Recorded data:
>>>

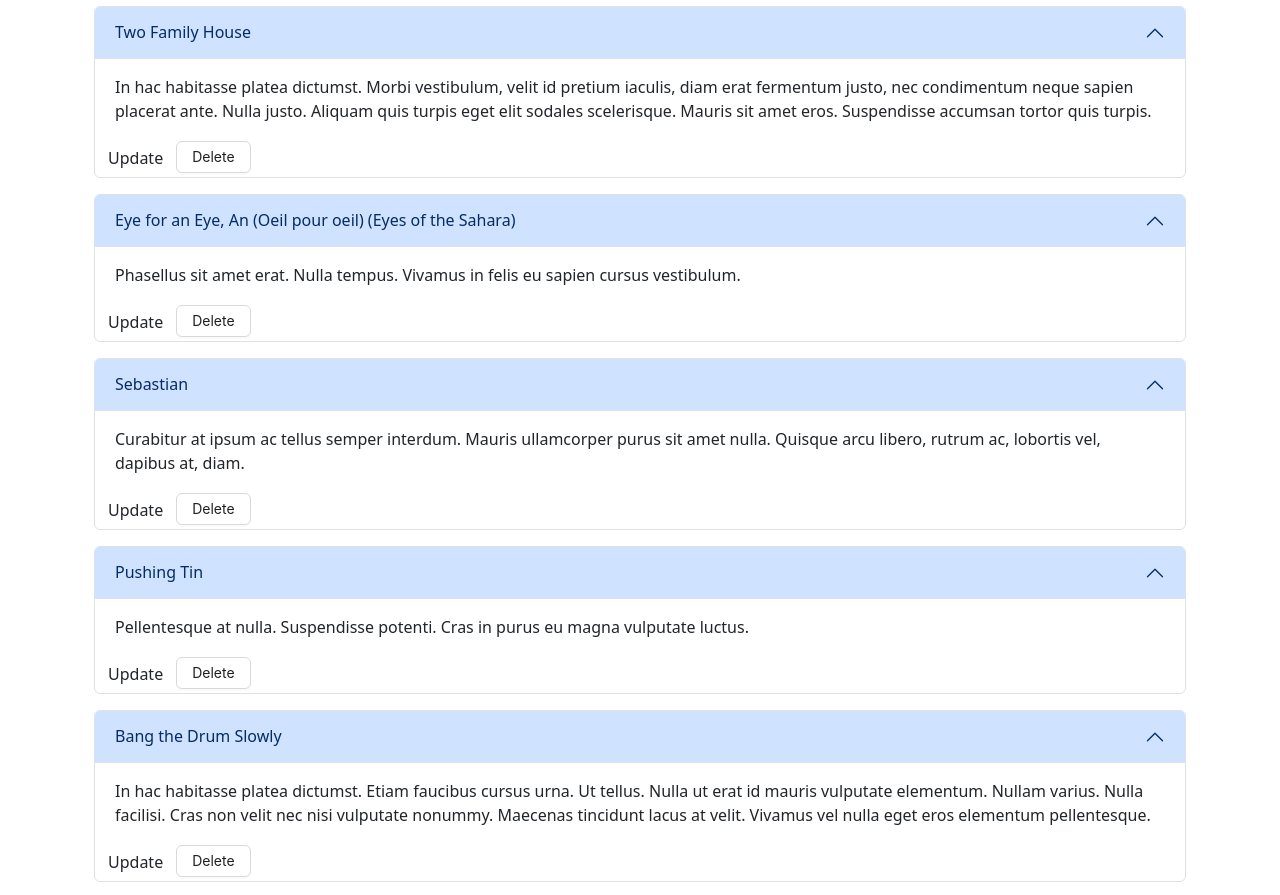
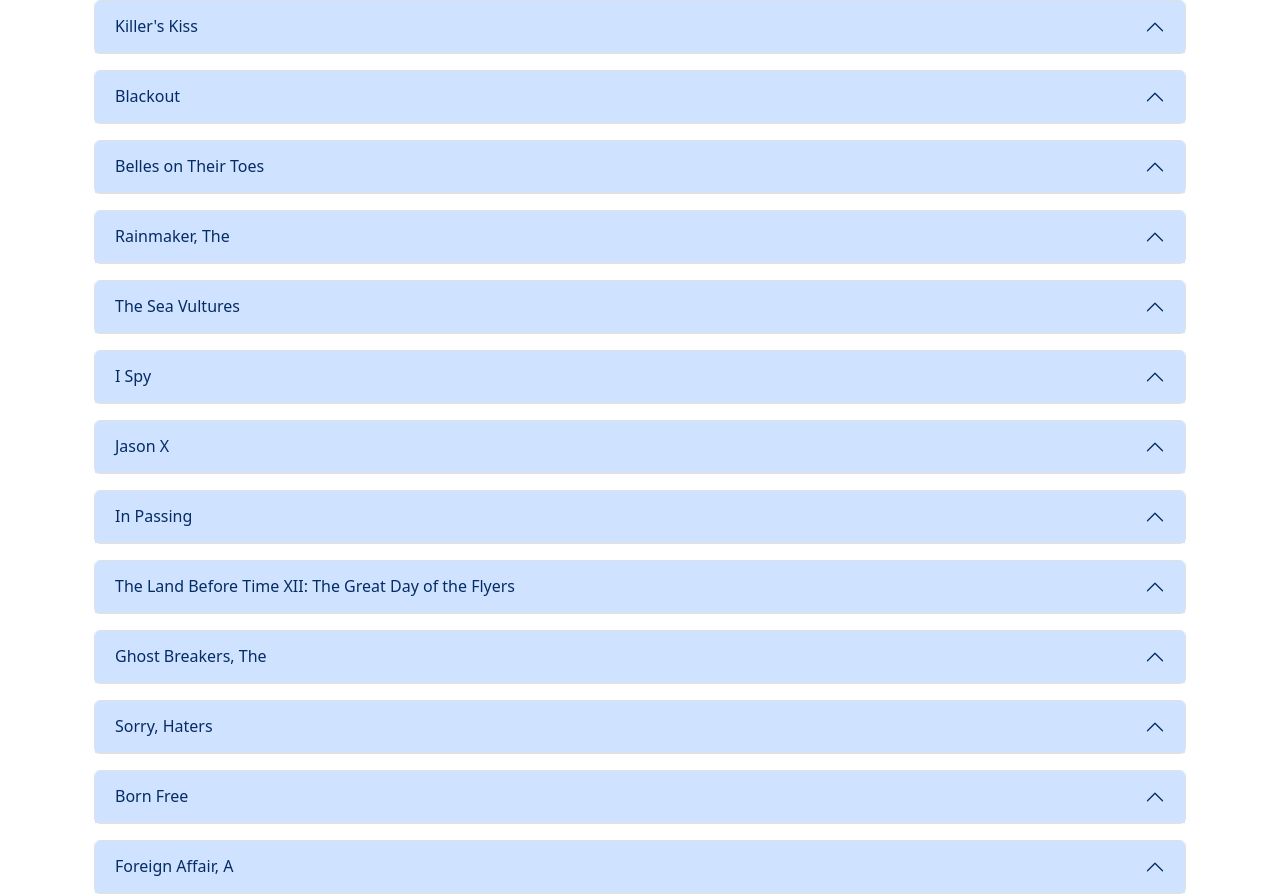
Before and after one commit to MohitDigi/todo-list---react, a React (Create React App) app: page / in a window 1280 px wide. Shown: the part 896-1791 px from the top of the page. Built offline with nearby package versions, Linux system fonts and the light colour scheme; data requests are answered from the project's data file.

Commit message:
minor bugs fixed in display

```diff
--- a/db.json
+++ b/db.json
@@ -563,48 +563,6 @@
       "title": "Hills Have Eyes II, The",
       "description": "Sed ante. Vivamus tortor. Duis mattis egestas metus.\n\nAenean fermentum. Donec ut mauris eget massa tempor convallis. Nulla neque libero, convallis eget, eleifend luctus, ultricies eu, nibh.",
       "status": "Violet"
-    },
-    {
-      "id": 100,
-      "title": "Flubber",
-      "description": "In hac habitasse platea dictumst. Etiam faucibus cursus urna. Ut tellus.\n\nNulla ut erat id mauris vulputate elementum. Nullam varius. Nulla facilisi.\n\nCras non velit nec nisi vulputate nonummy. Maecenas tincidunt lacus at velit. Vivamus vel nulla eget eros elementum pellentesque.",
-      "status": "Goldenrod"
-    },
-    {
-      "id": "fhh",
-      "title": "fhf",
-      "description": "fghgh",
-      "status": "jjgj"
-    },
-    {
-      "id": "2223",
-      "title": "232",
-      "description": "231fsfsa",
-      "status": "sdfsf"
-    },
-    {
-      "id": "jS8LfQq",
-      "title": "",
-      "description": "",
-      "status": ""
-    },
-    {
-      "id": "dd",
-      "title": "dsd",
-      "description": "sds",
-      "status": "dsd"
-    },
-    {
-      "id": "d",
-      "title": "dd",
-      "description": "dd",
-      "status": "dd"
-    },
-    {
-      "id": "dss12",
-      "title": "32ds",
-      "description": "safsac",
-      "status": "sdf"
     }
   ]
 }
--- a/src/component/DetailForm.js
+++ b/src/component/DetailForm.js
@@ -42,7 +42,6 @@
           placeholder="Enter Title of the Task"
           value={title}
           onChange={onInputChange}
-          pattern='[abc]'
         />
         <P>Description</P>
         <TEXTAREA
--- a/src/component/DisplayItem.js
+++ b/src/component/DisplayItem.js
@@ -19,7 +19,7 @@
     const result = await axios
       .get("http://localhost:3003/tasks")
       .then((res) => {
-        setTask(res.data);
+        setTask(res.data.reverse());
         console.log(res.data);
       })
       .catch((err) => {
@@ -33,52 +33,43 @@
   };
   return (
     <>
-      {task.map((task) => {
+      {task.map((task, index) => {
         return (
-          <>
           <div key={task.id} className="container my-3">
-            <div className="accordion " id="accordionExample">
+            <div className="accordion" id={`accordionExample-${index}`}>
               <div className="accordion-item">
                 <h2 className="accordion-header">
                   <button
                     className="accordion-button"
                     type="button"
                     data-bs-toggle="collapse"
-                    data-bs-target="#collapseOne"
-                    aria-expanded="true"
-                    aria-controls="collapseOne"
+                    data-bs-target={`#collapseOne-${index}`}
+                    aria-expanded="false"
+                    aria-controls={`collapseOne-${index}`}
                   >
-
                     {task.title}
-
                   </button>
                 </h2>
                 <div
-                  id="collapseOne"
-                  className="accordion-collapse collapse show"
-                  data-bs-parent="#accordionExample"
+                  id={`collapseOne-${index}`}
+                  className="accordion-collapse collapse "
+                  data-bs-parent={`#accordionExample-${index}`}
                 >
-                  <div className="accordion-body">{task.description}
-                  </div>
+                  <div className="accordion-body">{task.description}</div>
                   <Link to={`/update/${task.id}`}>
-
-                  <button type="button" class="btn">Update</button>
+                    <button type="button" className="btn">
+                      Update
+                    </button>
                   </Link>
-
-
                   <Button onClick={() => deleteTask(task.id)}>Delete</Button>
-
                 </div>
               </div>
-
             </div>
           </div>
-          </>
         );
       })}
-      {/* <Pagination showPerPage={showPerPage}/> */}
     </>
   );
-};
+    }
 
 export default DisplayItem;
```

<<<

Task directions -> Restate each entry word for word. Omit every picture.

Answer box ->
Before and after one commit to MohitDigi/todo-list---react, a React (Create React App) app: page / in a window 1280 px wide. Shown: the part 896-1791 px from the top of the page. Built offline with nearby package versions, Linux system fonts and the light colour scheme; data requests are answered from the project's data file.

Commit message:
minor bugs fixed in display

```diff
--- a/db.json
+++ b/db.json
@@ -563,48 +563,6 @@
       "title": "Hills Have Eyes II, The",
       "description": "Sed ante. Vivamus tortor. Duis mattis egestas metus.\n\nAenean fermentum. Donec ut mauris eget massa tempor convallis. Nulla neque libero, convallis eget, eleifend luctus, ultricies eu, nibh.",
       "status": "Violet"
-    },
-    {
-      "id": 100,
-      "title": "Flubber",
-      "description": "In hac habitasse platea dictumst. Etiam faucibus cursus urna. Ut tellus.\n\nNulla ut erat id mauris vulputate elementum. Nullam varius. Nulla facilisi.\n\nCras non velit nec nisi vulputate nonummy. Maecenas tincidunt lacus at velit. Vivamus vel nulla eget eros elementum pellentesque.",
-      "status": "Goldenrod"
-    },
-    {
-      "id": "fhh",
-      "title": "fhf",
-      "description": "fghgh",
-      "status": "jjgj"
-    },
-    {
-      "id": "2223",
-      "title": "232",
-      "description": "231fsfsa",
-      "status": "sdfsf"
-    },
-    {
-      "id": "jS8LfQq",
-      "title": "",
-      "description": "",
-      "status": ""
-    },
-    {
-      "id": "dd",
-      "title": "dsd",
-      "description": "sds",
-      "status": "dsd"
-    },
-    {
-      "id": "d",
-      "title": "dd",
-      "description": "dd",
-      "status": "dd"
-    },
-    {
-      "id": "dss12",
-      "title": "32ds",
-      "description": "safsac",
-      "status": "sdf"
     }
   ]
 }
--- a/src/component/DetailForm.js
+++ b/src/component/DetailForm.js
@@ -42,7 +42,6 @@
           placeholder="Enter Title of the Task"
           value={title}
           onChange={onInputChange}
-          pattern='[abc]'
         />
         <P>Description</P>
         <TEXTAREA
--- a/src/component/DisplayItem.js
+++ b/src/component/DisplayItem.js
@@ -19,7 +19,7 @@
     const result = await axios
       .get("http://localhost:3003/tasks")
       .then((res) => {
-        setTask(res.data);
+        setTask(res.data.reverse());
         console.log(res.data);
       })
       .catch((err) => {
@@ -33,52 +33,43 @@
   };
   return (
     <>
-      {task.map((task) => {
+      {task.map((task, index) => {
         return (
-          <>
           <div key={task.id} className="container my-3">
-            <div className="accordion " id="accordionExample">
+            <div className="accordion" id={`accordionExample-${index}`}>
               <div className="accordion-item">
                 <h2 className="accordion-header">
                   <button
                     className="accordion-button"
                     type="button"
                     data-bs-toggle="collapse"
-                    data-bs-target="#collapseOne"
-                    aria-expanded="true"
-                    aria-controls="collapseOne"
+                    data-bs-target={`#collapseOne-${index}`}
+                    aria-expanded="false"
+                    aria-controls={`collapseOne-${index}`}
                   >
-
                     {task.title}
-
                   </button>
                 </h2>
                 <div
-                  id="collapseOne"
-                  className="accordion-collapse collapse show"
-                  data-bs-parent="#accordionExample"
+                  id={`collapseOne-${index}`}
+                  className="accordion-collapse collapse "
+                  data-bs-parent={`#accordionExample-${index}`}
                 >
-                  <div className="accordion-body">{task.description}
-                  </div>
+                  <div className="accordion-body">{task.description}</div>
                   <Link to={`/update/${task.id}`}>
-
-                  <button type="button" class="btn">Update</button>
+                    <button type="button" className="btn">
+                      Update
+                    </button>
                   </Link>
-
-
                   <Button onClick={() => deleteTask(task.id)}>Delete</Button>
-
                 </div>
               </div>
-
             </div>
           </div>
-          </>
         );
       })}
-      {/* <Pagination showPerPage={showPerPage}/> */}
     </>
   );
-};
+    }
 
 export default DisplayItem;
```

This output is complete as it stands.